(EXERCISE INSTRUCTIONS): Wherever a line in the data holds the word "guide", pull that line out.

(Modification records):
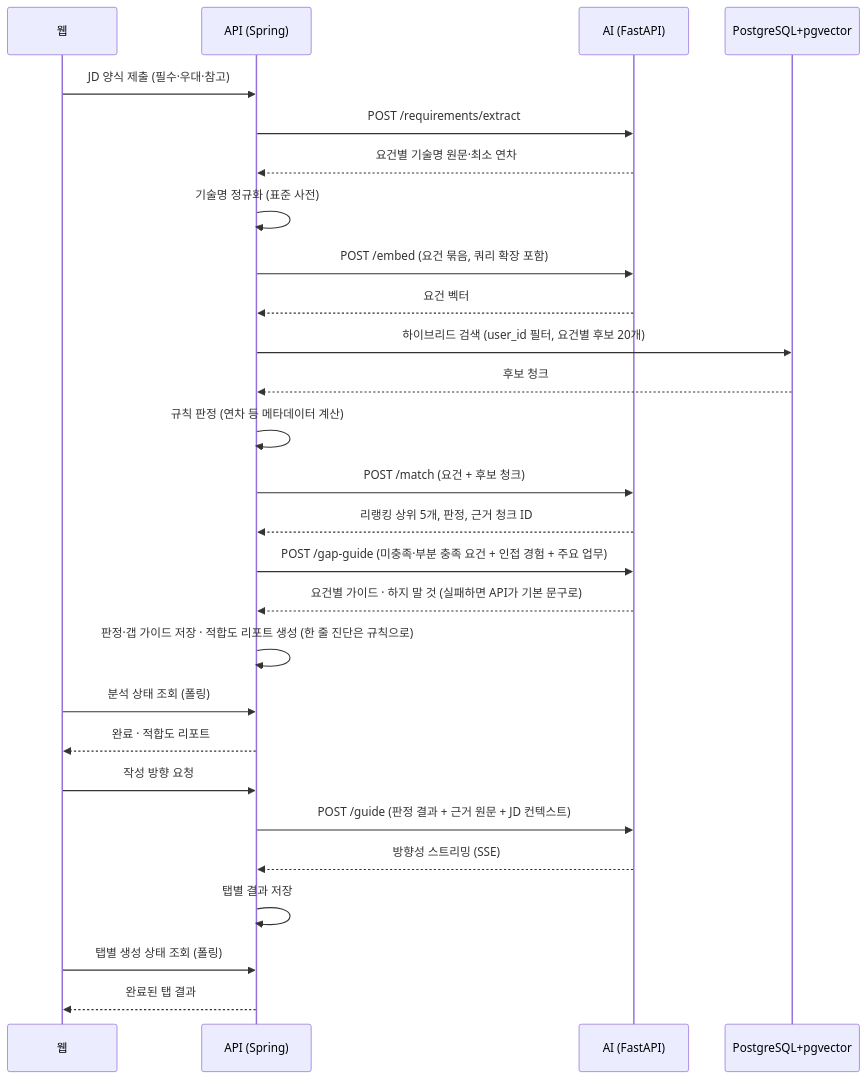
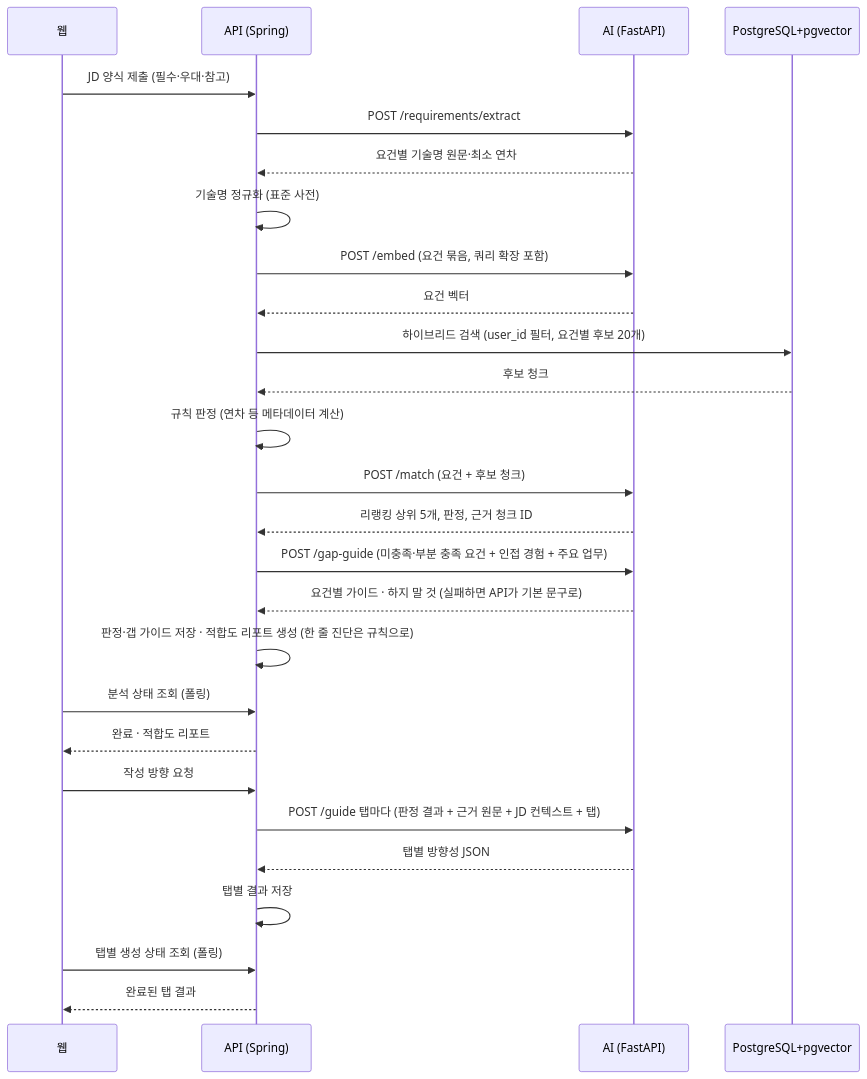
One commit to nerd-nam/SPEC-nerdnam changed the third of 3 diagrams in 기획서.md. Above: the diagram before and after it, drawn with Mermaid. The commit also changed other lines of this file and 1 other file, not shown here.

First line of the commit message:
docs: API ↔ AI 호출 방식 — 작업 저장 후 백그라운드 HTTP, /guide 탭별 JSON (기획서 v1.23)

````diff
--- a/기획서.md
+++ b/기획서.md
@@ -495,29 +496,29 @@
 ```mermaid
 sequenceDiagram
     participant W as 웹
     participant A as API (Spring)
     participant AI as AI (FastAPI)
     participant DB as PostgreSQL+pgvector
     W->>A: JD 양식 제출 (필수·우대·참고)
     A->>AI: POST /requirements/extract
     AI-->>A: 요건별 기술명 원문·최소 연차
     A->>A: 기술명 정규화 (표준 사전)
     A->>AI: POST /embed (요건 묶음, 쿼리 확장 포함)
     AI-->>A: 요건 벡터
     A->>DB: 하이브리드 검색 (user_id 필터, 요건별 후보 20개)
     DB-->>A: 후보 청크
     A->>A: 규칙 판정 (연차 등 메타데이터 계산)
     A->>AI: POST /match (요건 + 후보 청크)
     AI-->>A: 리랭킹 상위 5개, 판정, 근거 청크 ID
     A->>AI: POST /gap-guide (미충족·부분 충족 요건 + 인접 경험 + 주요 업무)
     AI-->>A: 요건별 가이드 · 하지 말 것 (실패하면 API가 기본 문구로)
     A->>A: 판정·갭 가이드 저장 · 적합도 리포트 생성 (한 줄 진단은 규칙으로)
     W->>A: 분석 상태 조회 (폴링)
     A-->>W: 완료 · 적합도 리포트
     W->>A: 작성 방향 요청
-    A->>AI: POST /guide (판정 결과 + 근거 원문 + JD 컨텍스트)
-    AI-->>A: 방향성 스트리밍 (SSE)
+    A->>AI: POST /guide 탭마다 (판정 결과 + 근거 원문 + JD 컨텍스트 + 탭)
+    AI-->>A: 탭별 방향성 JSON
     A->>A: 탭별 결과 저장
     W->>A: 탭별 생성 상태 조회 (폴링)
     A-->>W: 완료된 탭 결과
 ```
````
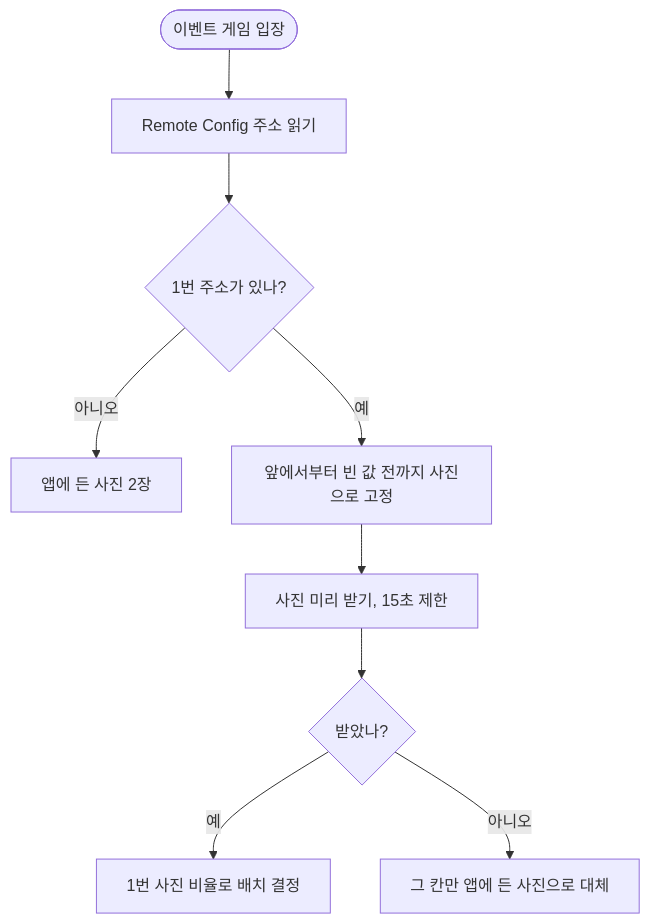
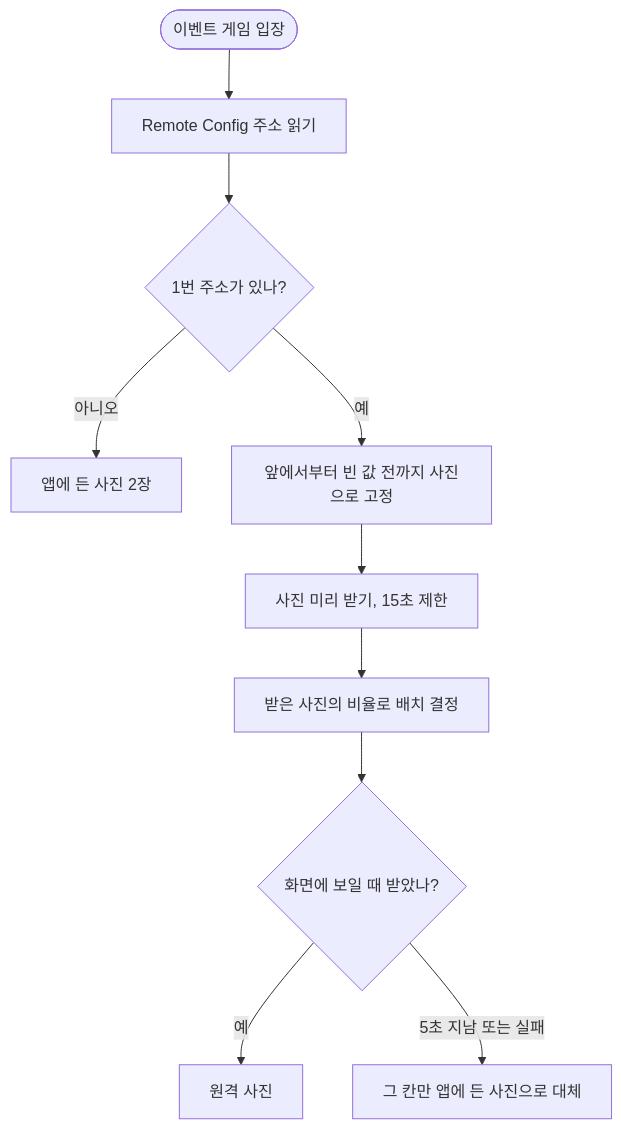
One commit to cops-and-robbers/cops-and-robbers-FE changed the diagram in docs/report/20261103_#657_이벤트_사진_Firebase_Storage_전환.md. Above: the diagram before and after it, drawn with Mermaid. The commit also changed other lines of this file, not shown here.

````diff
--- a/docs/report/20261103_#657_이벤트_사진_Firebase_Storage_전환.md
+++ b/docs/report/20261103_#657_이벤트_사진_Firebase_Storage_전환.md
@@ -12,11 +12,12 @@
 ```mermaid
 flowchart TD
     A(["이벤트 게임 입장"]) --> B["Remote Config 주소 읽기"]
     B --> C{"1번 주소가 있나?"}
     C -->|아니오| D["앱에 든 사진 2장"]
     C -->|예| E["앞에서부터 빈 값 전까지 사진으로 고정"]
     E --> F["사진 미리 받기, 15초 제한"]
-    F --> G{"받았나?"}
-    G -->|예| H["1번 사진 비율로 배치 결정"]
-    G -->|아니오| I["그 칸만 앱에 든 사진으로 대체"]
+    F --> H["받은 사진의 비율로 배치 결정"]
+    H --> G{"화면에 보일 때 받았나?"}
+    G -->|예| J["원격 사진"]
+    G -->|5초 지남 또는 실패| I["그 칸만 앱에 든 사진으로 대체"]
 ```
````
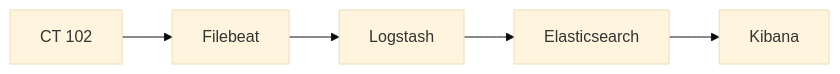
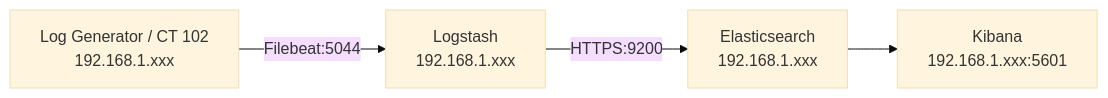
The third of 3 diagrams in monitoring/elk-stack/REDME.MD (azizyahyaoui/HomeLab-stacks), drawn with Mermaid (base theme) before and after one commit. The commit also changed other lines of this file and 1 other file, not shown here.

First line of the commit message:
Add comprehensive Filebeat homelab deployment guide

````diff
--- a/monitoring/elk-stack/REDME.MD
+++ b/monitoring/elk-stack/REDME.MD
@@ -324,7 +208,6 @@
 ```mermaid
 flowchart LR
-        CT[CT 102] --> Filebeat[Filebeat]
-        Filebeat --> Logstash[Logstash]
-        Logstash --> Elasticsearch[Elasticsearch]
-        Elasticsearch --> Kibana[Kibana]
+  Node[Log Generator / CT 102\n192.168.1.xxx] -->|Filebeat:5044| Logstash[Logstash\n192.168.1.xxx]
+  Logstash -->|HTTPS:9200| Elasticsearch[Elasticsearch\n192.168.1.xxx]
+  Elasticsearch --> Kibana[Kibana\n192.168.1.xxx:5601]
 ```
````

(ANSWER TO THIS EXERCISE):
docs: API ↔ AI 호출 방식 — 작업 저장 후 백그라운드 HTTP, /guide 탭별 JSON (기획서 v1.23)
     A->>AI: POST /gap-guide (미충족·부분 충족 요건 + 인접 경험 + 주요 업무)
-    A->>AI: POST /guide (판정 결과 + 근거 원문 + JD 컨텍스트)
+    A->>AI: POST /guide 탭마다 (판정 결과 + 근거 원문 + JD 컨텍스트 + 탭)
Add comprehensive Filebeat homelab deployment guide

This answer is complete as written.